– I think choosing what are the most important things for today, and then doing them with care, and focus. Let go of what you’ll do tomorrow. Tomorrow doesn’t yet exist, so is not real. Now is real, and now is the only time that you can do anything with.
– Don’t be busy, be effective. Are you doing something that matters or are you wasting time?
– Do it well. Don’t half-ass your way through something. Do it with care and focus and in a way that makes you proud.
– What can you do to keep yourself in the present moment?
– Slow down. This is one of the hardest things for me to do. But it takes time to live deliberately. We get too caught up in finishing, that we forget to enjoy the creating or the doing.
– Stop. Sometimes just stop and breath from time to time and look around and see the world, to be thankful. I know some people set reminders so they take time to re-center themselves.
– Write it down. For me, one of the most effective things I do is to get all the things in the future out of my head. I write them down so they don’t spin around in my head. I take care of it now, or I choose a time in the future to take care of it. When I do that, when I get it off my mind, it frees up brain cycles for more important things. When I don’t do that simple exercise, I spend time trying to hold onto all these ideas, and appointments and such, and half the time I forget them anyway.
– Living immediately helps you to worry less about the future, because your focus, your attention is on the present. This also helps you not feel overwhelmed because the future is not your focus. Now is the focus, so you only deal with the now, and ignore everything that is not now.
– Like Ferris Bueller says, “Life moves pretty fast.
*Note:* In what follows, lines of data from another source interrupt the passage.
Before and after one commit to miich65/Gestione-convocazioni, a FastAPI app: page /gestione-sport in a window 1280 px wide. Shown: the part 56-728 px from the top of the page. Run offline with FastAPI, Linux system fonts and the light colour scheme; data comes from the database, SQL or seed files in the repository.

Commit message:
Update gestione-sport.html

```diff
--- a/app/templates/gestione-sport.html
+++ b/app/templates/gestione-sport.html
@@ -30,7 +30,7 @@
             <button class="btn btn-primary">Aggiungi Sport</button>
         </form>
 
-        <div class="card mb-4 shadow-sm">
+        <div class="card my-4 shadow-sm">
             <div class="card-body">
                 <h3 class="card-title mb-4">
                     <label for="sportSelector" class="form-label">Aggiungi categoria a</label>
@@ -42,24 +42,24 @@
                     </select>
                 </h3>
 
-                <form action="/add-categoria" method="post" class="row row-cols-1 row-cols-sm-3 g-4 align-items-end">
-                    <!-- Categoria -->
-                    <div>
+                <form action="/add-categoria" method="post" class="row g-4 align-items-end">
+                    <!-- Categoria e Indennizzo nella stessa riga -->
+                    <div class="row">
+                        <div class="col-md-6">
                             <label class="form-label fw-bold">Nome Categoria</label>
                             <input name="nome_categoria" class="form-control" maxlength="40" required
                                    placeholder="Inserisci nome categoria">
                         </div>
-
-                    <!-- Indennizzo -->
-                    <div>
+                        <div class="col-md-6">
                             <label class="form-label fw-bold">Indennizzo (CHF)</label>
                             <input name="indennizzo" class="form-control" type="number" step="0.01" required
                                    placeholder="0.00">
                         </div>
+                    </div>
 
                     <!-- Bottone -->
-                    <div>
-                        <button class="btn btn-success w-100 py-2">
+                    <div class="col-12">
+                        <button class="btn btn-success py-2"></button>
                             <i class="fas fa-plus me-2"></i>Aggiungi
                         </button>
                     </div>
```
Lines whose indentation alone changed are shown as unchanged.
If you don’t stop and look around once in a while, you could miss it.”


Photo by Patrick Tomasso on Unsplash